Across the data below, count every line where the string "steps" appears. Answer with the number alone.

### Structured diff data
##########
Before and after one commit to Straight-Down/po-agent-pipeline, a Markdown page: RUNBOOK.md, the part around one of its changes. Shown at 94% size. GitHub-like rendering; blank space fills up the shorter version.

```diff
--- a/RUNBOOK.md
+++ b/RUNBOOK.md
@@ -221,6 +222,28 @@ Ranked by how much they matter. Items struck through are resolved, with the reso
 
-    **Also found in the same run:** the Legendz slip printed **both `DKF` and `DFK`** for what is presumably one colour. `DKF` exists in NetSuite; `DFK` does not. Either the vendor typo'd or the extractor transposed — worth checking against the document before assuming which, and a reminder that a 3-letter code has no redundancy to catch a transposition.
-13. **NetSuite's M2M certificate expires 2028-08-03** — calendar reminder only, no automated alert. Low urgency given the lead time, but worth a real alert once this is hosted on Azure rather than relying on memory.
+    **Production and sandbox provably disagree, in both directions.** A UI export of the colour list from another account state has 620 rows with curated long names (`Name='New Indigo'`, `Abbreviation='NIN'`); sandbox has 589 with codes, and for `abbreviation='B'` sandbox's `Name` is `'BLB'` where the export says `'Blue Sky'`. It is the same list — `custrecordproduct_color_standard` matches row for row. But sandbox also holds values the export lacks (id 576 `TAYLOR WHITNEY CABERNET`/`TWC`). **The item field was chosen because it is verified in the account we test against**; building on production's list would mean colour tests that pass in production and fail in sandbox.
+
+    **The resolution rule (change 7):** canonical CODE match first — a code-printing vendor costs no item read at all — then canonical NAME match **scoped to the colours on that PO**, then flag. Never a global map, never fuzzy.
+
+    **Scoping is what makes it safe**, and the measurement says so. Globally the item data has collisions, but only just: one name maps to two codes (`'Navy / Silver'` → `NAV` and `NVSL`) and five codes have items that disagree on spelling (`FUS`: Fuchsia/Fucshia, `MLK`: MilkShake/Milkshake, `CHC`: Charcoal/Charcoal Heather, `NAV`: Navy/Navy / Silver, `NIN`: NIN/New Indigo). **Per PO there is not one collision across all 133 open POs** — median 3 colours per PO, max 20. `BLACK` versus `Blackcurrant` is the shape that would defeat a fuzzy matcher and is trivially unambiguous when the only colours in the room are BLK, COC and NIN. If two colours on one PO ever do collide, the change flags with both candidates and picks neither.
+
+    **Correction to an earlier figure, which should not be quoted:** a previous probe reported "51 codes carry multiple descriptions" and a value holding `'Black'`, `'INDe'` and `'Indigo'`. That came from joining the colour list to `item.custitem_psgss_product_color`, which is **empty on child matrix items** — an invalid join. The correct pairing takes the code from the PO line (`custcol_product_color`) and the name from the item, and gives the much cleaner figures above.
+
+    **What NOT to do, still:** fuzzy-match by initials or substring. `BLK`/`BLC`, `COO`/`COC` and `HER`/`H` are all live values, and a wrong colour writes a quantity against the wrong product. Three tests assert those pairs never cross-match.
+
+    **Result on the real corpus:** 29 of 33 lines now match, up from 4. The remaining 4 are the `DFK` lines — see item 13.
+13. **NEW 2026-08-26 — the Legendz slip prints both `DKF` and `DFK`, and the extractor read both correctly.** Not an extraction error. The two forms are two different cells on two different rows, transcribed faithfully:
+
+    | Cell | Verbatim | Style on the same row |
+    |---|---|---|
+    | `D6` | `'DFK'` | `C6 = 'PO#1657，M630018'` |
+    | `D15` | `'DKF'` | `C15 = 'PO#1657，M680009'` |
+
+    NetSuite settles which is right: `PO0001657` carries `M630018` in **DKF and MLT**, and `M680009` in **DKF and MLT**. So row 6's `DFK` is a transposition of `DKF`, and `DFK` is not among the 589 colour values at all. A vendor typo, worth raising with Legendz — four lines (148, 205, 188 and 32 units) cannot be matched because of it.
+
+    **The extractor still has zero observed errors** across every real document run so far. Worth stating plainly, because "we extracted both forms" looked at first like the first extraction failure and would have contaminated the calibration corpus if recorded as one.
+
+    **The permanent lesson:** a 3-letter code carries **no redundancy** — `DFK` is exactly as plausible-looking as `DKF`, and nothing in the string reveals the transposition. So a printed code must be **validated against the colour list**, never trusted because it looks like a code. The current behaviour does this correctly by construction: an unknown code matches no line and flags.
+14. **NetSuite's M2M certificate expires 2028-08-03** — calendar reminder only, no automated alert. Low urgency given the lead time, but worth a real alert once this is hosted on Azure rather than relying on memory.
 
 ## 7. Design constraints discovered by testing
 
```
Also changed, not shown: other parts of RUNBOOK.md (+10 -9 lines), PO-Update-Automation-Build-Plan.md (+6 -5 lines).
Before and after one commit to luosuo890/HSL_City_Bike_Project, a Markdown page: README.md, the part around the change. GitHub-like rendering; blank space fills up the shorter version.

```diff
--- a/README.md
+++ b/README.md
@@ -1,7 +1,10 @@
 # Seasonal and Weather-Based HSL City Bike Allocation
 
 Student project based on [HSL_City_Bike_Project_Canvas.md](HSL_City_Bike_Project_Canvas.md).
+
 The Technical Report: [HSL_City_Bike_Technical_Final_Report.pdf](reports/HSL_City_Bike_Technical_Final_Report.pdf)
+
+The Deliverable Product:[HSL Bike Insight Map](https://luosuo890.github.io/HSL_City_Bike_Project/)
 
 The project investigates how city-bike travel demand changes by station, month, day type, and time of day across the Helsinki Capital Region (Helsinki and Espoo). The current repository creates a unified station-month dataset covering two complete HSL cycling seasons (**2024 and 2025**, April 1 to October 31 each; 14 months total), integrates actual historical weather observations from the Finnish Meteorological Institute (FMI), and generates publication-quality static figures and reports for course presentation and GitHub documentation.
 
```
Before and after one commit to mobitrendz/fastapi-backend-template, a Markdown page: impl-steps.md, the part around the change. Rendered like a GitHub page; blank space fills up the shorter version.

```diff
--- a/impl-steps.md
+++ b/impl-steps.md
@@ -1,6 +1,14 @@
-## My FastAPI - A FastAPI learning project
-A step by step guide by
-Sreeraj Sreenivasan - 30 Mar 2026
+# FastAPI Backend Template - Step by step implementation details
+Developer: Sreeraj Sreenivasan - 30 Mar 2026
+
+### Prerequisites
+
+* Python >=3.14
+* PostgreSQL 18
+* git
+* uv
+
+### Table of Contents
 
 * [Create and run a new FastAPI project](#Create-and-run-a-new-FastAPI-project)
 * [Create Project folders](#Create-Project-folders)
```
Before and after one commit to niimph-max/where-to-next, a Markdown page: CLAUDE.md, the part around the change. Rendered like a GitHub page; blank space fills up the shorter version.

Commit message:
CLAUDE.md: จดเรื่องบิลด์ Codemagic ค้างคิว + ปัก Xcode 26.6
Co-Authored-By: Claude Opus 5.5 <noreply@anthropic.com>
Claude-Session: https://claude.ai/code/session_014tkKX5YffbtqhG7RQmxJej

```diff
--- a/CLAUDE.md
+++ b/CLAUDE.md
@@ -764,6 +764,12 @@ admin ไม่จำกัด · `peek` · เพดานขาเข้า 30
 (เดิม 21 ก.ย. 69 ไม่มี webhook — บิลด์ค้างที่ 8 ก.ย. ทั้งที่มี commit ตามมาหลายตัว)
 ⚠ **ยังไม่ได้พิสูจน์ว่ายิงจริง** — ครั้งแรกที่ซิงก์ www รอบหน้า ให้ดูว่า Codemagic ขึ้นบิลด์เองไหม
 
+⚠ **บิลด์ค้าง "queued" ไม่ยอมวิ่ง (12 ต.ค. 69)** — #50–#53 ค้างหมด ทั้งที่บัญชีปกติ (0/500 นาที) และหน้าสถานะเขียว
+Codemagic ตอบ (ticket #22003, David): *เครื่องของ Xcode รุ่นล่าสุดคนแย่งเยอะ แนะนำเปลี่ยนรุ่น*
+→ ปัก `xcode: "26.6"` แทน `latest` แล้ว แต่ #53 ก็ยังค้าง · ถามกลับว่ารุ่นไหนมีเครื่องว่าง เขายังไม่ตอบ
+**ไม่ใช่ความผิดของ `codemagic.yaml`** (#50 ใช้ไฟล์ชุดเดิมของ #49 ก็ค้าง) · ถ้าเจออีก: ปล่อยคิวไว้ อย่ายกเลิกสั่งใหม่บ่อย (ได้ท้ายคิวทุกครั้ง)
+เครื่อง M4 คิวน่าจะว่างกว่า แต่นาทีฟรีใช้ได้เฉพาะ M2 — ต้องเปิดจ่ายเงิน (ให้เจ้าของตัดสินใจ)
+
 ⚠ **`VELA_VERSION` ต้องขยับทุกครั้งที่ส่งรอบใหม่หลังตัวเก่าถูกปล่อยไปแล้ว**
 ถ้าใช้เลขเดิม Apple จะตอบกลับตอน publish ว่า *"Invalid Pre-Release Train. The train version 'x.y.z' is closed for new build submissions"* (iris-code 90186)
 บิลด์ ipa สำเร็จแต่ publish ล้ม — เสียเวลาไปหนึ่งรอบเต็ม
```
##########
### SOLUTION TO THIS TASK
3